══ Data records ══

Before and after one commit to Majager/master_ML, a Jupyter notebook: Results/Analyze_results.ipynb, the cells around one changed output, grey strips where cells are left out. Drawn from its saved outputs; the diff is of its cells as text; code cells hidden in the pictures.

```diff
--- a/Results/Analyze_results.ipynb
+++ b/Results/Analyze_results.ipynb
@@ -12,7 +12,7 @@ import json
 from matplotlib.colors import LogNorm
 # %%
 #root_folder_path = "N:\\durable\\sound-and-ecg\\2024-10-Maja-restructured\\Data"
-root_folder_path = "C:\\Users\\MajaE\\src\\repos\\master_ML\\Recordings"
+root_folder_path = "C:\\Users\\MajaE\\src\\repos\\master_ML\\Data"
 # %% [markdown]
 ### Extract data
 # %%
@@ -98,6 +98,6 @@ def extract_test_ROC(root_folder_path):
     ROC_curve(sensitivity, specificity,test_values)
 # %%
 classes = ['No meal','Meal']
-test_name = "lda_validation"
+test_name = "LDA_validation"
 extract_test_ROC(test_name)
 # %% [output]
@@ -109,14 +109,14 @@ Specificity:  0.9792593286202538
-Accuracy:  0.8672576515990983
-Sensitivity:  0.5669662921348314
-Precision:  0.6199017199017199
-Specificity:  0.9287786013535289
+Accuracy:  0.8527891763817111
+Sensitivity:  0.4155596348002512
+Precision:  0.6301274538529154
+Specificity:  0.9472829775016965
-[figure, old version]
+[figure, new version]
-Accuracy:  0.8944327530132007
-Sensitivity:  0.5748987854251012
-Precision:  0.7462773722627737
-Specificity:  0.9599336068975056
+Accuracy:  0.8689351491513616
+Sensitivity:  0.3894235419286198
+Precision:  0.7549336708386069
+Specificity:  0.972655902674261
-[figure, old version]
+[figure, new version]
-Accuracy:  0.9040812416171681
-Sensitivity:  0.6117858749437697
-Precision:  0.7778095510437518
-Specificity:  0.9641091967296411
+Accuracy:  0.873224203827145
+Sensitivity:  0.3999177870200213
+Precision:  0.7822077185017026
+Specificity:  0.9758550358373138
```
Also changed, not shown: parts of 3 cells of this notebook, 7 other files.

═══

- **The problem**
List the lines of the entries that include "Accuracy".

- **Expected answer**
-Accuracy:  0.8672576515990983
+Accuracy:  0.8527891763817111
-Accuracy:  0.8944327530132007
+Accuracy:  0.8689351491513616
-Accuracy:  0.9040812416171681
+Accuracy:  0.873224203827145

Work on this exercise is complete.